Crime data is used in a variety of ways and for a number reasons.
The City considers crime rates when making budgeting decisions, developing long-term plans, attracting businesses and tourism, and creating services, to name a few.
State and federal agencies use crime data for research, policy development, evaluation, program creation, legislative action, and funding allotment, as well as other processes.
You use crime data, in part, to help you decide where to buy a home, send your children to school, or start a business. (Just be sure look beyond the data; understand what the numbers don’t tell you.)
As your police department, we use crime data to guide our enforcement actions, determine manpower requirements, shape crime reduction efforts, and give you information on how to be safe.
You can find crime date in many places. On this website, you can find:

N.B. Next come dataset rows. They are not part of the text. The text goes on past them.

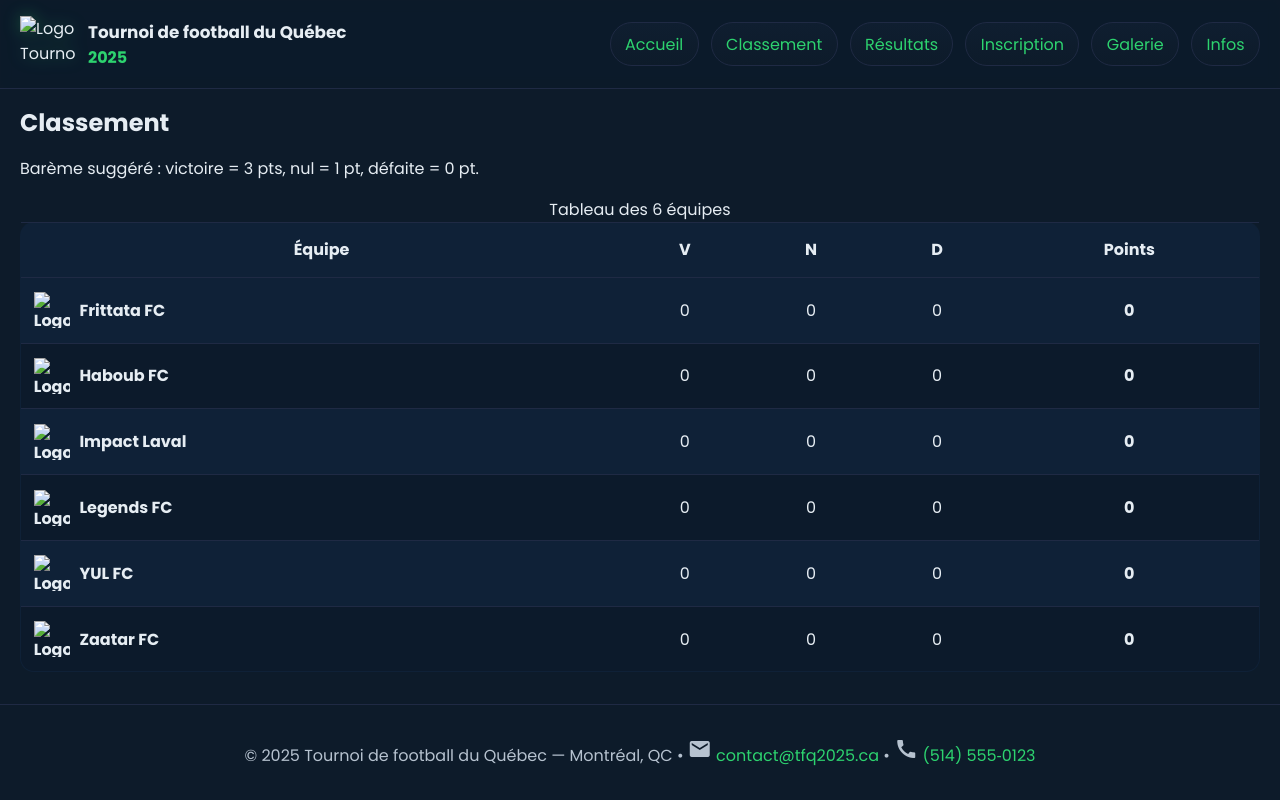
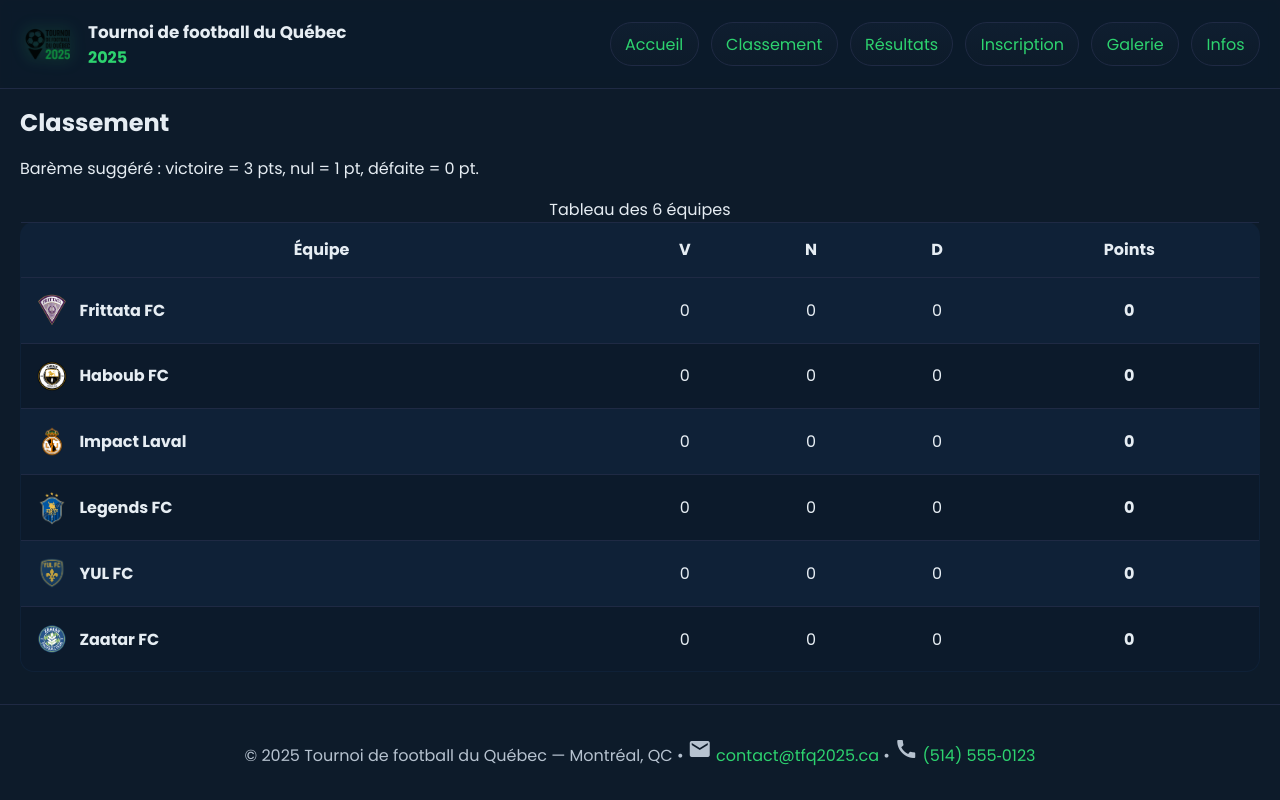
Before and after one commit to jayjamesnoivo/TP2-Programmation-web-front-end, a plain HTML site: page classement.html in a window 1280 px wide. Drawn offline with Linux system fonts and the light colour scheme.

Commit message:
Update classement.html

```diff
--- a/classement.html
+++ b/classement.html
@@ -17,7 +17,7 @@
 <body>
 <header class="site-header">
   <div class="brand">
-    <img src="assets/Logo TP2.png" alt="Logo Tournoi de football du Québec 2025" />
+    <img src="Logo TP2.png" alt="Logo Tournoi de football du Québec 2025" />
     <div class="brand-text">
       <h1>Tournoi de football du Québec</h1>
       <span class="year">2025</span>
@@ -51,7 +51,7 @@
 
         <tr>
           <th scope="row" class="teamcell"><div class="teamcell-content">
-            <img src="assets/Frittata-FC-.png" alt="Logo Frittata FC" class="tiny-logo" />
+            <img src="Frittata-FC-.png" alt="Logo Frittata FC" class="tiny-logo" />
             <span>Frittata FC</span>
           </div></th>
           <td class="num">0</td>
@@ -62,7 +62,7 @@
 
         <tr>
           <th scope="row" class="teamcell"><div class="teamcell-content">
-            <img src="assets/Haboub-FC-.png" alt="Logo Haboub FC" class="tiny-logo" />
+            <img src="Haboub-FC-.png" alt="Logo Haboub FC" class="tiny-logo" />
             <span>Haboub FC</span>
           </div></th>
           <td class="num">0</td>
@@ -73,7 +73,7 @@
 
         <tr>
           <th scope="row" class="teamcell"><div class="teamcell-content">
-            <img src="assets/Impact-Laval-300x300.png" alt="Logo Impact Laval" class="tiny-logo" />
+            <img src="Impact-Laval-300x300.png" alt="Logo Impact Laval" class="tiny-logo" />
             <span>Impact Laval</span>
           </div></th>
           <td class="num">0</td>
@@ -84,7 +84,7 @@
 
         <tr>
           <th scope="row" class="teamcell"><div class="teamcell-content">
-            <img src="assets/Legends-FC-300x300.png" alt="Logo Legends FC" class="tiny-logo" />
+            <img src="Legends-FC-300x300.png" alt="Logo Legends FC" class="tiny-logo" />
             <span>Legends FC</span>
           </div></th>
           <td class="num">0</td>
@@ -95,7 +95,7 @@
 
         <tr>
           <th scope="row" class="teamcell"><div class="teamcell-content">
-            <img src="assets/YUL-FC-300x300.png" alt="Logo YUL FC" class="tiny-logo" />
+            <img src="YUL-FC-300x300.png" alt="Logo YUL FC" class="tiny-logo" />
             <span>YUL FC</span>
           </div></th>
           <td class="num">0</td>
@@ -106,7 +106,7 @@
 
         <tr>
           <th scope="row" class="teamcell"><div class="teamcell-content">
-            <img src="assets/Zaatar-FC.png" alt="Logo Zaatar FC" class="tiny-logo" />
+            <img src="Zaatar-FC.png" alt="Logo Zaatar FC" class="tiny-logo" />
             <span>Zaatar FC</span>
           </div></th>
           <td class="num">0</td>
```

- Crime data that is updated weekly
- Historical data about violent crimes and property crimes. Charts and data on these pages are great for researchers, journalists, academics, and other people interested in collecting and analyzing crime information.
Two other resources for crime data are the NC State Bureau of Investigation (SBI) and the Federal Bureau of Investigation's Uniform Crime Report.
Each year, the Greensboro Police Department contributes to these reports by providing crime data to the SBI.
Find out about crimes in your neighborhood by using
About Crime Data
Crime data can change from year to year. As some investigations progress, some reports can be unfounded or reclassified to another type of crime. So, when crime data is released in one year, the number of specific incidents for that year may eventually change.
It’s important to consider changes in population when evaluating crime data because raw numbers need to be placed in perspective with the number of people affected by the crimes. To provide a consistent perspective on the extent of crime, offenses are commonly measured in rates per hundred thousand.
|Our crime analysts help make our city safer in four important ways:
~ Finding crime series, patterns, trends, and hot spots as they happen
~ Researching and analyzing long-term problems
~ Providing information on demand
~ Developing and linking local intelligence.